The other girls had been envious—none of them had boyfriends that old, or that rich—but Rose had wanted to sink through the floor with embarrassment. She had spent most of the evening walking along the beach with some other kids. Cal had been cold and angry the next day, but soon forgave her. Rose found out why a few days later—Cal had gone through her pile of acceptance letters from various colleges and had chosen one for her himself—Elias University, his alma mater.
Rose had been furious. Elias University was one of the most expensive schools around, and even with financial aid, Rose would be hard-pressed to afford it. Her mother had worked hard to keep them living in middle class style, and had had little extra money since Rose's father had died two years earlier.
Rose had been planning upon attending a community college first, then transferring to another school to finish her degree. She had said as much to Cal, but he had arrogantly informed her that Elias University was the best there was, and that a community college wasn't good enough for her. Her mother had agreed. Intelligent people didn't go to community colleges; those schools were reserved for those who couldn't make it elsewhere. Ruth had insisted that she would come up the money somehow, and Rose had reluctantly agreed.
Rose was brought back to the present when Trudy yanked on her arm, pointing toward the makeshift stage at the front of the audience. Sophie, the valedictorian, was making her speech.
Rose listened politely, but her mind was elsewhere. She had been second in line for salutatorian, but had been beaten out by Peter Thio, an Asian immigrant student. Rose's mother had been furious, and had demanded that those in charge reconsider their decision. Rose had gotten the impression that her mother was more upset by the fact that an immigrant had gotten salutatorian, than by the fact that Rose had not gotten the honor.
Secretly, Rose felt that it was for the better. The last time she had made a speech, at a pep rally the previous January, she had had the students screaming in support of her idea—abolition of the dress code—but had also succeeded in infuriating the principal, the school board, half the teachers, and a number of parents. Ruth had been embarrassed and angry, and Rose was not called upon to make any more speeches that year. Possibly, she realized, it was why she had not been named salutatorian. She wasn't sorry, though. She had always been outspoken about what she thought was right, and no amount of anger on the part of her mother, the principal, or anyone else was going to change that.
Sophie finished her speech—something about all the wonderful opportunities awaiting them—and stepped down. The students began to file up to the stage to receive the folders that would hold their diplomas—the actual diplomas would be mailed to them later. The rest of the ceremony passed in a blur for Rose, except for when her high-heeled shoe caught in the grassy turf and she nearly knocked over the student in front of her.
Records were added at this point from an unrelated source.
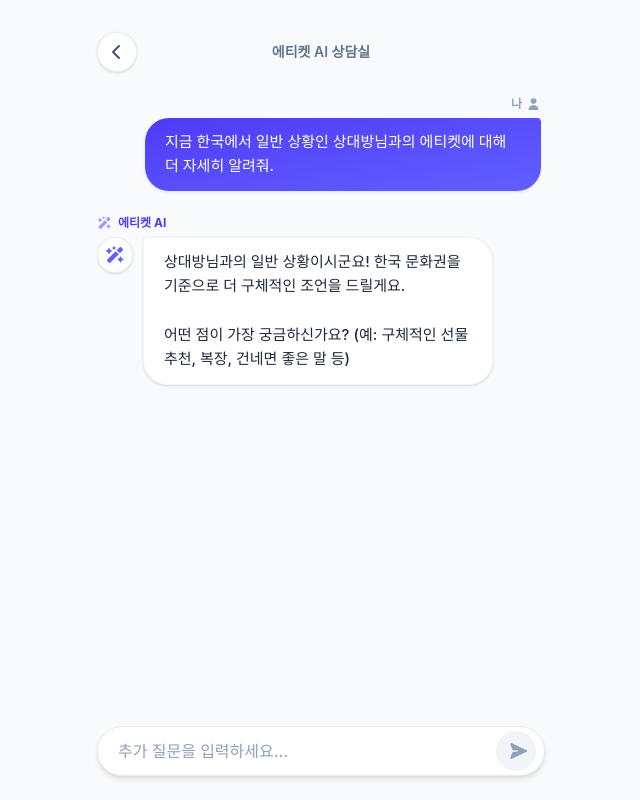
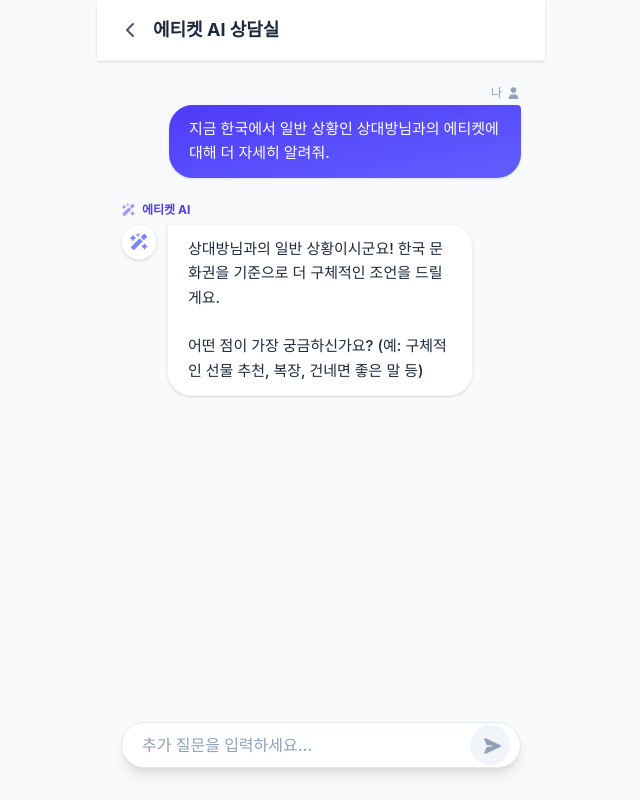
Before and after one commit to nhkim06/JanJan, a Vue app in the folder frontend/: page /chat in a window 1280 px wide. Shown: the whole page, without its empty margins (319-959 px from the left). Built offline with nearby package versions, Linux system fonts and the light colour scheme; the HTML template or start-up script is replaced by a standard one.

Commit message:
feat : init chatlist

```diff
--- /dev/null
+++ b/frontend/src/data/mockData.ts
@@ -0,0 +1,54 @@
+export const peopleData = [
+  {
+    id: 1,
+    name: '김철수',
+    chatRooms: [
+      {
+        roomId: 101,
+        type: '축하',
+        title: '철수형 결혼 축의금 의논방',
+        lastMessage: '축의금 10만원 정도가 적당할까?',
+        lastTime: '방금 전',
+        history: [
+          { sender: 'user', text: '철수형 결혼 축의금 얼마나 하면 좋을까?' },
+          { sender: 'ai', text: '보통 친한 사이라면 10만원에서 15만원 정도를 추천해요. 식장에 직접 가시나요?' },
+          { sender: 'user', text: '응 직접 가서 밥도 먹을거야.' },
+          { sender: 'ai', text: '그렇다면 10만원 이상이 적당하겠네요! 최근 식대 상승을 고려하면 10만원이 가장 무난한 선택입니다.' }
+        ]
+      },
+      {
+        roomId: 102,
+        type: '축하',
+        title: '김철수 과장 승진 축하 모임',
+        lastMessage: '선물 어떤 거 준비하시나요?',
+        lastTime: '어제',
+        history: [
+          { sender: 'user', text: '철수 과장님 승진 선물로 뭐가 좋을까?' },
+          { sender: 'ai', text: '부담스럽지 않은 선에서 넥타이나 고급 만년필, 혹은 영양제 세트 등을 추천드려요.' }
+        ]
+      },
+    ],
+  },
+  {
+    id: 2,
+    name: '이영희',
+    chatRooms: [
+      {
+        roomId: 201,
+        type: '위로',
+        title: '영희 부친상 조문방',
+        lastMessage: '부의금 봉투 작성하는 법 물어볼게',
+        lastTime: '3일 전',
+        history: [
+          { sender: 'user', text: '부의금 봉투는 어떻게 써야 해?' },
+          { sender: 'ai', text: '봉투 앞면 중앙에는 賻儀(부의)라고 쓰고, 뒷면 왼쪽 아래에 성함을 세로로 적으시면 됩니다.' }
+        ]
+      },
+    ],
+  },
+  {
+    id: 3,
+    name: '박민수',
+    chatRooms: [],
+  },
+];
--- a/frontend/src/pages/ChatAI.vue
+++ b/frontend/src/pages/ChatAI.vue
@@ -1,38 +1,31 @@
 <template>
   <div
-    class="min-h-screen bg-slate-50 flex flex-col items-center justify-start p-6 font-sans text-slate-800"
+    class="min-h-screen bg-slate-50 flex flex-col items-center justify-between font-sans relative"
   >
-    <div
-      class="w-full max-w-md flex flex-col h-[calc(100vh-3rem)] relative space-y-4"
+    <header
+      class="w-full max-w-md bg-white border-b border-slate-100 py-4 px-6 flex items-center justify-between sticky top-0 z-10 shadow-sm"
     >
-      <!-- 상단 네비게이션 (진단 결과 스타일 적용) -->
-      <div class="flex items-center justify-between w-full py-2 flex-shrink-0">
+      <div class="flex items-center gap-3">
         <button
           @click="$router.back()"
-          class="w-10 h-10 flex items-center justify-center bg-white rounded-full border border-slate-200/70 shadow-sm text-slate-600 hover:bg-slate-50 active:scale-95 transition"
-          title="뒤로 가기"
+          class="text-slate-600 hover:text-slate-900 transition"
         >
-          <font-awesome-icon icon="fa-solid fa-chevron-left" class="h-5 w-5" />
+          <font-awesome-icon icon="fa-solid fa-chevron-left" class="w-5 h-5" />
         </button>
-        <span class="text-sm font-semibold text-slate-500"
-          >에티켓 AI 상담실</span
+        <span class="font-bold text-slate-800 text-lg">에티켓 AI 상담실</span>
+      </div>
+    </header>
+
+    <div
+      class="flex-1 w-full max-w-md overflow-y-auto px-6 py-6 space-y-6 flex flex-col"
     >
-        <div class="w-10"></div>
-      </div>
-
-      <!-- 채팅 메시지 영역 -->
-      <div class="flex-1 w-full overflow-y-auto pr-1 space-y-6 flex flex-col">
       <div v-for="(msg, index) in messages" :key="index" class="w-full">
-          <!-- 유저 메시지 -->
+        <div v-if="msg.sender === 'user'" class="flex flex-col items-end pl-12">
           <div
-            v-if="msg.sender === 'user'"
-            class="flex flex-col items-end pl-12"
-          >
-            <div
-              class="flex items-center gap-1 mb-1.5 text-xs text-slate-400 font-semibold"
+            class="flex items-center gap-1 mb-1 text-xs text-slate-400 font-medium"
           >
             <span>나</span>
-              <font-awesome-icon icon="fa-solid fa-user" class="w-2.5 h-2.5" />
+            <font-awesome-icon icon="fa-solid fa-user" class="w-3 h-3" />
           </div>
           <div
             class="bg-gradient-to-br from-indigo-600 to-indigo-500 text-white rounded-3xl rounded-tr-sm py-3 px-5 text-[15px] font-medium leading-relaxed shadow-sm shadow-indigo-600/10 whitespace-pre-wrap break-all"
@@ -41,32 +34,24 @@
           </div>
         </div>
 
-          <!-- AI 메시지 -->
         <div v-else class="flex flex-col items-start pr-12">
           <div
             class="flex items-center gap-1.5 mb-1.5 text-xs text-indigo-600 font-bold"
           >
-              <font-awesome-icon
-                icon="fa-solid fa-wand-magic-sparkles"
-                class="w-3.5 h-3.5 animate-pulse"
-              />
+            <font-awesome-icon icon="fa-solid fa-wand-magic-sparkles" class="w-3.5 h-3.5 animate-pulse" />
             <span>에티켓 AI</span>
           </div>
 
           <div class="flex items-start gap-2.5 w-full">
             <div
-                class="w-9 h-9 rounded-full bg-white border border-slate-200/70 shadow-sm flex-shrink-0 flex items-center justify-center text-indigo-500"
+              class="w-9 h-9 rounded-full bg-white border border-slate-100 shadow-sm flex-shrink-0 flex items-center justify-center text-indigo-400"
             >
-                <font-awesome-icon
-                  icon="fa-solid fa-wand-magic-sparkles"
-                  class="w-4 h-4"
-                />
+              <font-awesome-icon icon="fa-solid fa-wand-magic-sparkles" />
             </div>
             <div class="w-full">
-                <!-- 로딩 중 상태 -->
               <div
                 v-if="msg.isLoading"
-                  class="inline-flex gap-1.5 items-center bg-white border border-slate-100 rounded-3xl rounded-tl-sm py-4 px-5 shadow-sm min-h-[50px]"
+                class="flex gap-1.5 items-center bg-white border border-slate-100 rounded-3xl rounded-tl-sm py-4 px-5 shadow-sm min-h-[50px]"
               >
                 <span
                   class="w-2 h-2 bg-slate-400 rounded-full animate-bounce"
@@ -81,7 +66,6 @@
                   style="animation-delay: 300ms"
                 ></span>
               </div>
-                <!-- 일반 메시지 (진단결과 카드 스타일 적용) -->
               <div
                 v-else
                 class="bg-white border border-slate-100 text-slate-800 rounded-3xl rounded-tl-sm py-3 px-5 text-[15px] font-medium leading-relaxed shadow-sm whitespace-pre-wrap break-all"
@@ -94,10 +78,11 @@
       </div>
     </div>
 
-      <!-- 하단 입력창 영역 (둥근 모서리 및 인디고 포커스 스타일 강화) -->
-      <div class="w-full pt-2 flex-shrink-0">
     <div
-          class="relative flex items-center bg-white border border-slate-200/80 rounded-full shadow-md px-5 py-3 focus-within:border-indigo-500 focus-within:ring-4 focus-within:ring-indigo-50 transition-all"
+      class="w-full max-w-md bg-transparent px-6 pb-8 pt-2 sticky bottom-0 z-10"
+    >
+      <div
+        class="relative flex items-center bg-white border border-slate-200 rounded-full shadow-lg px-5 py-2.5 focus-within:border-indigo-500 focus-within:ring-4 focus-within:ring-indigo-50 transition-all"
       >
         <input
           v-model="inputMessage"
@@ -110,18 +95,14 @@
           @click="sendMessage"
           :disabled="!inputMessage.trim()"
           :class="[
-              'absolute right-2 w-10 h-10 rounded-full flex items-center justify-center transition-all',
+            'absolute right-2.5 w-10 h-10 rounded-full flex items-center justify-center transition-all',
             inputMessage.trim()
-                ? 'bg-[#0f1423] text-white shadow-md active:scale-95 cursor-pointer'
+              ? 'bg-indigo-600 text-white shadow-md active:scale-95 cursor-pointer'
               : 'bg-slate-100 text-slate-400 cursor-not-allowed',
           ]"
         >
-            <font-awesome-icon
-              icon="fa-solid fa-paper-plane"
-              class="w-4 h-4 transform rotate-45 -translate-x-[1px] translate-y-[0px]"
-            />
+          <font-awesome-icon icon="fa-solid fa-paper-plane" class="w-5 h-5 transform rotate-45 -translate-x-[1px] translate-y-[1px]" />
         </button>
-        </div>
       </div>
     </div>
   </div>
@@ -130,12 +111,36 @@
 <script setup>
 import { ref, onMounted } from 'vue';
 import { useRoute } from 'vue-router';
+import { peopleData } from '../data/mockData';
 
 const route = useRoute();
+
+// 입력값 상태 관리
 const inputMessage = ref('');
+
+// 메시지 데이터
 const messages = ref([]);
 
 onMounted(() => {
+  const roomId = route.query.roomId ? parseInt(route.query.roomId) : null;
+
+  if (roomId) {
+    // 1. 기존 대화방 진입 시: 해당 roomId의 history 로드
+    let foundHistory = null;
+    peopleData.forEach(p => {
+      const room = p.chatRooms.find(r => r.roomId === roomId);
+      if (room) {
+        foundHistory = room.history;
+      }
+    });
+
+    if (foundHistory) {
+      messages.value = [...foundHistory];
+      return;
+    }
+  }
+
+  // 2. 결과 페이지에서 넘어왔을 때 (또는 새로운 대화 시작 시)
   const category = route.query.category || '일반';
   const targetName = route.query.targetName || '상대방';
   const cultureBase = route.query.cultureBase || '한국';
@@ -165,9 +170,11 @@ onMounted(() => {
   }, 1000);
 });
 
+// 메시지 전송 로직
 const sendMessage = () => {
   if (!inputMessage.value.trim()) return;
 
+  // 1. 유저 메시지 추가
   messages.value.push({
     sender: 'user',
     text: inputMessage.value,
@@ -175,12 +182,14 @@ const sendMessage = () => {
 
   inputMessage.value = '';
 
+  // 2. AI 대기 상태 메시지 추가
   messages.value.push({
     sender: 'ai',
     isLoading: true,
     text: '',
   });
 
+  // 3. 실제 API 연동을 흉내 낸 타이밍 처리 (2초 후 답변)
   setTimeout(() => {
     const aiMessageIndex = messages.value.findIndex(
       (m) => m.sender === 'ai' && m.isLoading,
@@ -188,24 +197,15 @@ const sendMessage = () => {
     if (aiMessageIndex !== -1) {
       messages.value[aiMessageIndex].isLoading = false;
       messages.value[aiMessageIndex].text =
-        `지인 관계이시군요! 한국의 일반적인 지인 결혼식 축의금 가이드라인은 다음과 같습니다.\n\n• 기본 축의금: 5만 원 ~ 7만 원 (식사를 하지 않는 경우 5만 원 권장)\n• 식사 동반 시: 10만 원\n• 복장 에티켓: 하얀색 원피스나 옷은 피하시고 단정한 셔츠나 슬랙스, 정장 차림을 추천해 드립니다.`;
+        `구체적인 상황을 더 말씀해주시면 더욱 정확한 에티켓 가이드를 드릴 수 있습니다. (예시 답변: 지인 관계라면 5~10만원 정도의 축의금이 적당하며, 밝은 톤의 단정한 정장을 추천합니다.)`;
     }
   }, 1500);
 };
 </script>
 
 <style scoped>
-/* 부드러운 스크롤바 디테일 스타일링 */
+/* 부드러운 스크롤을 원할 경우 */
 .overflow-y-auto {
   scroll-behavior: smooth;
-  scrollbar-width: thin;
-  scrollbar-color: #cbd5e1 transparent;
-}
-.overflow-y-auto::-webkit-scrollbar {
-  width: 4px;
-}
-.overflow-y-auto::-webkit-scrollbar-thumb {
-  background-color: #cbd5e1;
-  border-radius: 9999px;
 }
 </style>
--- /dev/null
+++ b/frontend/src/pages/ChatList.vue
@@ -0,0 +1,85 @@
+<template>
+  <div class="flex justify-center bg-gray-50 min-h-screen">
+    <div
+      class="w-full max-w-md bg-white flex flex-col px-6 pt-12 pb-6 min-h-screen relative select-none"
+    >
+      <header class="flex items-center py-2 border-b border-slate-100 mb-4">
+        <button
+          @click="router.back()"
+          class="mr-3 text-slate-600 hover:text-slate-900 active:scale-95 transition bg-white w-8 h-8 rounded-full flex items-center justify-center shadow-sm border border-slate-100"
+        >
+          <font-awesome-icon
+            icon="fa-solid fa-chevron-left"
+            class="w-4 h-4"
+          />
+        </button>
+        <h1 class="text-xl font-extrabold text-slate-950">
+          {{ personName }}님 관련 대화방
+        </h1>
+      </header>
+
+      <div
+        v-if="chatRooms.length === 0"
+        class="flex flex-col items-center justify-center h-64 text-slate-400"
+      >
+        <p class="text-sm font-medium">진행 중인 대화방이 없습니다.</p>
+      </div>
+
+      <div v-else class="space-y-3 pt-2">
+        <button
+          v-for="room in chatRooms"
+          :key="room.roomId"
+          @click="enterChatRoom(room.roomId)"
+          class="w-full flex items-center justify-between p-5 bg-white rounded-2xl border border-slate-100 shadow-[0_8px_25px_rgb(0,0,0,0.01)] hover:border-indigo-100 active:scale-[0.99] transition-all text-left"
+        >
+          <div class="flex-1 min-w-0 pr-4">
+            <div class="flex items-center justify-between mb-2">
+              <span
+                class="text-[10px] font-bold px-2 py-0.5 rounded-md bg-indigo-50 text-indigo-600"
+              >
+                {{ room.type }}
+              </span>
+              <span class="text-[11px] text-slate-400 font-medium">{{
+                room.lastTime
+              }}</span>
+            </div>
+            <h4 class="font-bold text-slate-800 text-sm truncate mb-0.5">
+              {{ room.title }}
+            </h4>
+            <p class="text-xs text-slate-500 truncate font-medium">
+              {{ room.lastMessage }}
+            </p>
+          </div>
+          <div class="text-slate-300">
+            <font-awesome-icon
+              icon="fa-solid fa-comment-dots"
+              class="w-5 h-5"
+            />
+          </div>
+        </button>
+      </div>
+    </div>
+  </div>
+</template>
+
+<script setup>
+import { computed } from 'vue';
+import { useRoute, useRouter } from 'vue-router';
+import { peopleData } from '../data/mockData';
+
+const route = useRoute();
+const router = useRouter();
+
+const personId = computed(() => parseInt(route.params.personId));
+const person = computed(() => peopleData.find(p => p.id === personId.value));
+
+const personName = computed(() => person.value ? person.value.name : '알 수 없음');
+const chatRooms = computed(() => person.value ? person.value.chatRooms : []);
+
+const enterChatRoom = (roomId) => {
+  router.push({
+    name: 'chat',
+    query: { roomId }
+  });
+};
+</script>
--- a/frontend/src/router/index.ts
+++ b/frontend/src/router/index.ts
@@ -36,6 +36,11 @@ const router = createRouter({
       name: 'chat',
       component: () => import('../pages/ChatAI.vue'),
     },
+    {
+      path: '/chat-list/:personId',
+      name: 'chat-list',
+      component: () => import('../pages/ChatList.vue'),
+    },
   ],
 });
 
```
Also changed, not shown: frontend/src/pages/Home.vue (+8 -103 lines), frontend/src/pages/Result.vue (+27 -11 lines). Lines whose indentation alone changed are shown as unchanged.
The students laughed, and as Trudy helped her up, Rose caught sight of her mother ducking her head in embarrassment.
All too soon, graduation was over, and the students rushed off the field to greet their cheering relatives and friends.